● Exercise description: Locate the string "transition" in the records below. Copy every line where it occurs.
....
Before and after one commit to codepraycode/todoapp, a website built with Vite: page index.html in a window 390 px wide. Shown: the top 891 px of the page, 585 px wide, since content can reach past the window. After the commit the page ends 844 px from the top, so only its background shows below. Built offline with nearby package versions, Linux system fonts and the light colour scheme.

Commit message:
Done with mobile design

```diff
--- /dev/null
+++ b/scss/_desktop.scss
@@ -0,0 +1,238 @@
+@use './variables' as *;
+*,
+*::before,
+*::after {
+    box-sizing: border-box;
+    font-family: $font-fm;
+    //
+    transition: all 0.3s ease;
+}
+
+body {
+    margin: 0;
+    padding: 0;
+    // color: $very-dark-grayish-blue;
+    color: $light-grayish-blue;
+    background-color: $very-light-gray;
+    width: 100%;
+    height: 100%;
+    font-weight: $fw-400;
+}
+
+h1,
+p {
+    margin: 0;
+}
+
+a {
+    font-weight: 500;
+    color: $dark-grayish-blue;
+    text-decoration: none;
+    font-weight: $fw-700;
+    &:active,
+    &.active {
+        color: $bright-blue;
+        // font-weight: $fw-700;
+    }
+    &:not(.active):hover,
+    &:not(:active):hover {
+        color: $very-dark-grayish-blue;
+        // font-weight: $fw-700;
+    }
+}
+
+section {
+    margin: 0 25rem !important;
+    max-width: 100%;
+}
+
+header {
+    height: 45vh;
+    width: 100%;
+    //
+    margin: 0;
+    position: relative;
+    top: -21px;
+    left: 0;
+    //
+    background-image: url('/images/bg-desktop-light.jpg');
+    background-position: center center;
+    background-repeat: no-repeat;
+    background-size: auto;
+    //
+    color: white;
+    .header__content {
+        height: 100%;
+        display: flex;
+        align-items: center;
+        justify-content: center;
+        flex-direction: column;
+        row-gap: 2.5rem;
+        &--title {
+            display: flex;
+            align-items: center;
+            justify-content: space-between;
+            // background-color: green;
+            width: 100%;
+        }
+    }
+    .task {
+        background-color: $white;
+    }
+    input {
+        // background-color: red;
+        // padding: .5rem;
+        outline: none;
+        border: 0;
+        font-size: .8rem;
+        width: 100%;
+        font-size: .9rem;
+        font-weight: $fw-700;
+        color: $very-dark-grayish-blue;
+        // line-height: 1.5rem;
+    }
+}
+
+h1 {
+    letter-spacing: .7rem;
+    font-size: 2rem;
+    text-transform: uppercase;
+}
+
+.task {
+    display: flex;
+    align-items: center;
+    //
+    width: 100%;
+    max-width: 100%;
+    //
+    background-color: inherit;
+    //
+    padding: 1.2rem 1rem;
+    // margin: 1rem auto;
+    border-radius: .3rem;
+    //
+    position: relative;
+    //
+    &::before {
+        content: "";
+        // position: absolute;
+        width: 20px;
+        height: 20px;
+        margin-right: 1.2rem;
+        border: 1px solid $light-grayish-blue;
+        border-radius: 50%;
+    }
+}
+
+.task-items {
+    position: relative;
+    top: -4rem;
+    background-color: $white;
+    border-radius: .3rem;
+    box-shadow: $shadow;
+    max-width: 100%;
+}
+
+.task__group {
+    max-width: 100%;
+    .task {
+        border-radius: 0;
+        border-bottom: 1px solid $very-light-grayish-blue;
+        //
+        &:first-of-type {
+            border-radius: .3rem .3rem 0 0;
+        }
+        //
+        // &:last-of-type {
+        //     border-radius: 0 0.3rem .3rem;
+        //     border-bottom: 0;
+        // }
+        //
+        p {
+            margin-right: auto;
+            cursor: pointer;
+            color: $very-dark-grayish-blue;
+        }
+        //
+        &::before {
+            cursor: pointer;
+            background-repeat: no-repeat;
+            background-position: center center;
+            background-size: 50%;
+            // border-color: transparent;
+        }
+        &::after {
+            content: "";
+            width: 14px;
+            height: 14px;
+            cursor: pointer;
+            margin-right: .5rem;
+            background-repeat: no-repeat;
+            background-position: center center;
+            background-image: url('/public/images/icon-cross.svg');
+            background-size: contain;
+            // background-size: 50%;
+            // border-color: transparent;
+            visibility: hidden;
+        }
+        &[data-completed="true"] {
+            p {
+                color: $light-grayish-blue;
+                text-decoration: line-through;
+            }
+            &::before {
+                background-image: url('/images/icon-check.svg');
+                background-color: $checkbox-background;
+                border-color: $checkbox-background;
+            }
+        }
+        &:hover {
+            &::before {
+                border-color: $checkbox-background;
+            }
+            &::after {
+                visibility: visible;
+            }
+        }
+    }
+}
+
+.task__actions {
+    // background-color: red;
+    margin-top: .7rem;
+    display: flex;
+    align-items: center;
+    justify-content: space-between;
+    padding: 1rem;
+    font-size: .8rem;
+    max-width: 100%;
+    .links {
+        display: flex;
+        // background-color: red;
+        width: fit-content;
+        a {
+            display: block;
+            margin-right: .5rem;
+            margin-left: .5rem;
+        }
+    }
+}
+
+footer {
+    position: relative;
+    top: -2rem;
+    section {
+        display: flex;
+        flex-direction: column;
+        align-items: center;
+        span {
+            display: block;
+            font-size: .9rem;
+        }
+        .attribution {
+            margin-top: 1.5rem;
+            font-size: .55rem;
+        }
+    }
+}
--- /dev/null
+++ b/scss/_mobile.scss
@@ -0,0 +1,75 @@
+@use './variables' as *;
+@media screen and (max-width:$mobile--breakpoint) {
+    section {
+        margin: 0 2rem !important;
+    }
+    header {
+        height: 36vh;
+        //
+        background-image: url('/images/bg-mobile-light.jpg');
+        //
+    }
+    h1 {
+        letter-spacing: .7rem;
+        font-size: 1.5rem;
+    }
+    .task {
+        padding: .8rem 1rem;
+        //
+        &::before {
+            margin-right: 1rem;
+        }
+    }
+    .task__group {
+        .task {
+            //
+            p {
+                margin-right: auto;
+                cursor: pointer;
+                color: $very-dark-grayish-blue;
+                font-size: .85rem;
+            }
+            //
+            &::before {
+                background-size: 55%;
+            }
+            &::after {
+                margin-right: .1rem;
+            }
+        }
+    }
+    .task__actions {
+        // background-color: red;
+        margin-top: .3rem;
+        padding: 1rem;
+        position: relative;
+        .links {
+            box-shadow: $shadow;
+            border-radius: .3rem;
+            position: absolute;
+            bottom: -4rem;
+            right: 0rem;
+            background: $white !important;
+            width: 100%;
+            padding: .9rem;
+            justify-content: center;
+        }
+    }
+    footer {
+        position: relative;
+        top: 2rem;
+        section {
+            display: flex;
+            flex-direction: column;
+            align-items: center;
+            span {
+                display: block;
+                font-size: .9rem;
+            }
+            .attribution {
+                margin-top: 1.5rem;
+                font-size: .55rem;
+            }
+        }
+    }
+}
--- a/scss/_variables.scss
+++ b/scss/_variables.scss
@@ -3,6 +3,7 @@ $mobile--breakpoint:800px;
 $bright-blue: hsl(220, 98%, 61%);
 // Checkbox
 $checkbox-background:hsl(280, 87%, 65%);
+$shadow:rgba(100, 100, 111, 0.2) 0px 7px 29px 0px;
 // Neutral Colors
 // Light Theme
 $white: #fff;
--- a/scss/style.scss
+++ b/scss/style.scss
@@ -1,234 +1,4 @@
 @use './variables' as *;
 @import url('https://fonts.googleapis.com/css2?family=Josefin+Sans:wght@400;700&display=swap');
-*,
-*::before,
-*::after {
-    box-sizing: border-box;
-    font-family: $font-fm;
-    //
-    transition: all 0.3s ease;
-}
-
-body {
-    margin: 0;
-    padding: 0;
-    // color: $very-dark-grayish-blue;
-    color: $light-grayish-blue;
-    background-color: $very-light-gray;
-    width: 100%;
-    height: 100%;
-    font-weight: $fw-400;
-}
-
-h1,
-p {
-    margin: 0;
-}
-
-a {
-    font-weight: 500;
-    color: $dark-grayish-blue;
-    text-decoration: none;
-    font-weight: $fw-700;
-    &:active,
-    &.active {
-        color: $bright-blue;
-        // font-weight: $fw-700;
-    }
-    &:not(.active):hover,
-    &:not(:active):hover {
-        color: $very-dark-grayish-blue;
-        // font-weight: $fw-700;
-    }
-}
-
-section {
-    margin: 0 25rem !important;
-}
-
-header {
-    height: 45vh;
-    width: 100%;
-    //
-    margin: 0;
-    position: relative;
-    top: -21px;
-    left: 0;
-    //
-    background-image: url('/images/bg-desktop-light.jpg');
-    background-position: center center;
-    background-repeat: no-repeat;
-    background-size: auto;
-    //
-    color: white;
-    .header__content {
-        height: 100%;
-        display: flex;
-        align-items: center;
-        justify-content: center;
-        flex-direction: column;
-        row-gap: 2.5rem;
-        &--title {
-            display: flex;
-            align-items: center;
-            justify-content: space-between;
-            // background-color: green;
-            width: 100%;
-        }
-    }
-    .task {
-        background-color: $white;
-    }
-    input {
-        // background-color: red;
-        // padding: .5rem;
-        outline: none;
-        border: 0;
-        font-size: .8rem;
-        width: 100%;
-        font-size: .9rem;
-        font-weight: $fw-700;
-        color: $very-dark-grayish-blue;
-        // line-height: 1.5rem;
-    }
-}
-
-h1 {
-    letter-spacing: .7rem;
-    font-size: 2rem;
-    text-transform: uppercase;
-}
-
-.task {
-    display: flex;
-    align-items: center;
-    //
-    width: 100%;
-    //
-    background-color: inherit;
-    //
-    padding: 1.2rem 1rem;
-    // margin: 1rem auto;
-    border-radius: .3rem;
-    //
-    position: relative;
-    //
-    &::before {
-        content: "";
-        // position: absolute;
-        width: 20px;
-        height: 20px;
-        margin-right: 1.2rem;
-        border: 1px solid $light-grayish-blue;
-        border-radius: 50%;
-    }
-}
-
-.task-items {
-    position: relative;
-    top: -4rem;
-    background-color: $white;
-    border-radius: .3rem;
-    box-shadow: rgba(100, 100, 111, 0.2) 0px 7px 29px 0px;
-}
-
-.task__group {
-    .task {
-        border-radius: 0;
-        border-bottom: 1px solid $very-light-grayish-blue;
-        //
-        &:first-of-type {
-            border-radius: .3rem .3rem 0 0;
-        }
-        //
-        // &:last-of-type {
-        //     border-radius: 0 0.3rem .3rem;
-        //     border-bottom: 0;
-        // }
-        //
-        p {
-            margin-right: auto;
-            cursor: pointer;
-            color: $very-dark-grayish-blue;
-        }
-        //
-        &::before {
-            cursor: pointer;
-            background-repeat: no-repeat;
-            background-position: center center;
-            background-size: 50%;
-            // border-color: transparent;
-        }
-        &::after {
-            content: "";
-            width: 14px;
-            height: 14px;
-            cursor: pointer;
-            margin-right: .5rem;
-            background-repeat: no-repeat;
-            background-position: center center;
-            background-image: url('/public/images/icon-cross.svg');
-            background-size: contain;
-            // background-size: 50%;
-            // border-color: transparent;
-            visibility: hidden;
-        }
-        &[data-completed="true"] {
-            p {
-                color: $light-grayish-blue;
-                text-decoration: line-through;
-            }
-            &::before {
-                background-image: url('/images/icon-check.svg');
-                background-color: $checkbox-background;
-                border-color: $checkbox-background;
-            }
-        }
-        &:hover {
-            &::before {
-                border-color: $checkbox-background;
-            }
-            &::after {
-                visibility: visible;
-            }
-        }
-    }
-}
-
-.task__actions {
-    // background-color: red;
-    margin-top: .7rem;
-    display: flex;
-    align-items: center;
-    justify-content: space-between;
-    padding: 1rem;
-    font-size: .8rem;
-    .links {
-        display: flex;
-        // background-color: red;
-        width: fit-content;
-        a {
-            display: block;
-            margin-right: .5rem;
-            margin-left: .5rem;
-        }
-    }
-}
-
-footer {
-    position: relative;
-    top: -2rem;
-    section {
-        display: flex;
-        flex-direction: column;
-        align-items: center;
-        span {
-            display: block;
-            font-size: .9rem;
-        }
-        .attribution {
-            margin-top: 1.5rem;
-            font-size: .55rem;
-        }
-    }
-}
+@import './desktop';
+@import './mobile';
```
....
● Answer area:
+    transition: all 0.3s ease;
-    transition: all 0.3s ease;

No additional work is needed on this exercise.